Winter Driving TipsFour-wheel drive systems are helpful options, but they aren't cure-all for winter driving problems. It's important to become familiar with a few 4x4 driving basics before you tackle snowy roads.
Always Drive on Matching TiresTires that differ in circumference can create handling problems and possible damage to a truck's driveline (all of the time, not just in snow). That's true for full-time and part-time four-wheel drive vehicles, as well as all-wheel drive vehicles.
Take it Easy... Slow Down for CurvesIf you try to take a curve too fast on snowy roads, the truck's front wheels can corkscrew, causing the vehicle to go straight instead of turning. Let up on the gas to correct the problem.

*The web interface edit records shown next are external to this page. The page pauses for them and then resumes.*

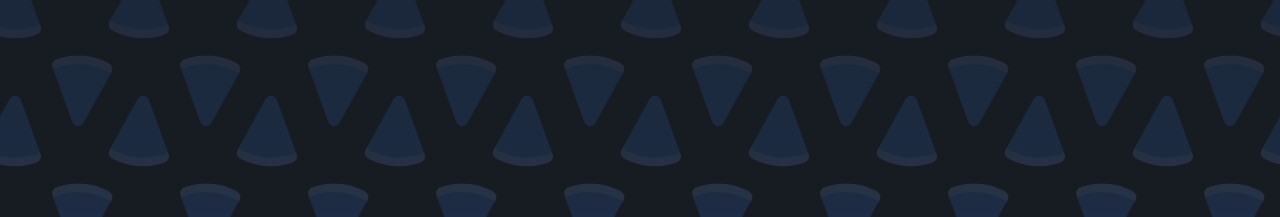
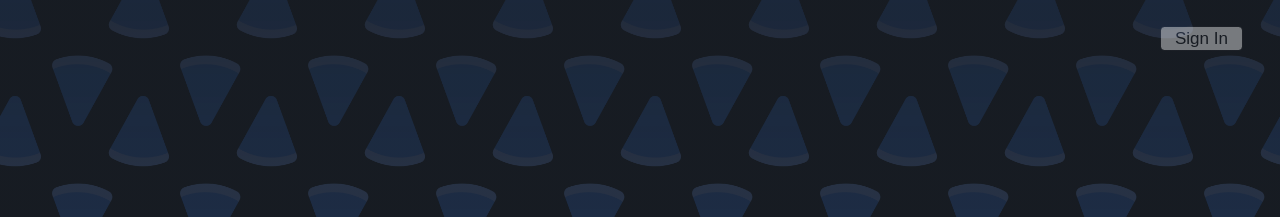
Before and after one commit to PizzaBlu/pizzablu.github.io, a Jekyll site: the page built from index.html, in a window 1280 px wide. Shown: the top 217 px of the page. Built offline with Jekyll 4.4.1, drawn with Linux system fonts in a browser that asks for light colours; nearby versions of some CDN libraries; some web fonts are replaced.

Commit message:
add customer portal

```diff
--- /dev/null
+++ b/_includes/portal-button.html
@@ -0,0 +1,3 @@
+<div class="portal-button">
+    <a href="{{ site.links.portal }}">Sign In</a>
+</div>
--- a/_layouts/default.html
+++ b/_layouts/default.html
@@ -4,6 +4,7 @@
     <body>
         {% include mobile-header.html %}
         {% include hero.html links=site.navigation %}
+        {% include portal-button.html %}
         {{ content }}
         {% include footer.html %}
     </body>
--- a/_layouts/product.html
+++ b/_layouts/product.html
@@ -17,6 +17,7 @@
             mobile-height="960px"
         %}
         {% include hero-card.html %}
+        {% include portal-button.html %}
         {% include demo-group.html %}
         {{ content }}
         <section class="short">
--- /dev/null
+++ b/_sass/_portal_button.scss
@@ -0,0 +1,31 @@
+.portal-button {
+    a {
+        @include link-clean;
+        position: fixed;
+        top: 3vh;
+        right: 3vw;
+
+        color: black;
+        mix-blend-mode: screen;
+        background-color: $text-2b;
+        opacity: 0.8;
+
+        font-size: 0.8em;
+        font-weight: 200;
+        padding: 0.1em 0.8em;
+        border-radius: 0.2em;
+
+        z-index: 1;
+
+        outline: 1px solid $outline-color;
+
+        &:hover {
+            opacity: 1;
+        }
+
+        @media (max-width: $breakpoint-mobile) {
+            display: none;
+            font-size: 1em;
+        }
+    }
+}
--- a/css/main.scss
+++ b/css/main.scss
@@ -18,4 +18,5 @@ $breakpoint-big: {{ site.breakpoints.big }};
 @import "blockquote";
 @import "demo";
 @import "inspector";
-@import "spinner"
+@import "spinner";
+@import "portal_button";
```
Also changed, not shown: links/index.html (renamed from info/links.html, +5 -2 lines).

Putting it in 2WD Might Work Better DownhillIf you're moving slowly downhill in a low gear, allowing the engine to help slow you, the momentum of the truck can make the front wheels slide, causing a loss of control. Shifting into 2WD keeps the front wheels rolling but helps the rear wheels slow the truck.
Monitor the Truck's Traction Control SystemsA traction control system can bring the truck to a stop if the tires start spinning when you are trying to motivate up a snowy hill -- that's a normal side effect of traction control.
Turn off traction control if possible. If that's not an option, increase your speed to gain momentum (but don't go so fast that you lose control).
Understand the Limitations of a 4WD SystemFour-wheel drive helps get you moving in snow, but it does not help you stop. Slow down - a slick surface requires more stopping distance, no matter what type of vehicle you're driving.
If you can, take your truck to a snowy (but empty) parking lot to practice maneuvering on a slick surface.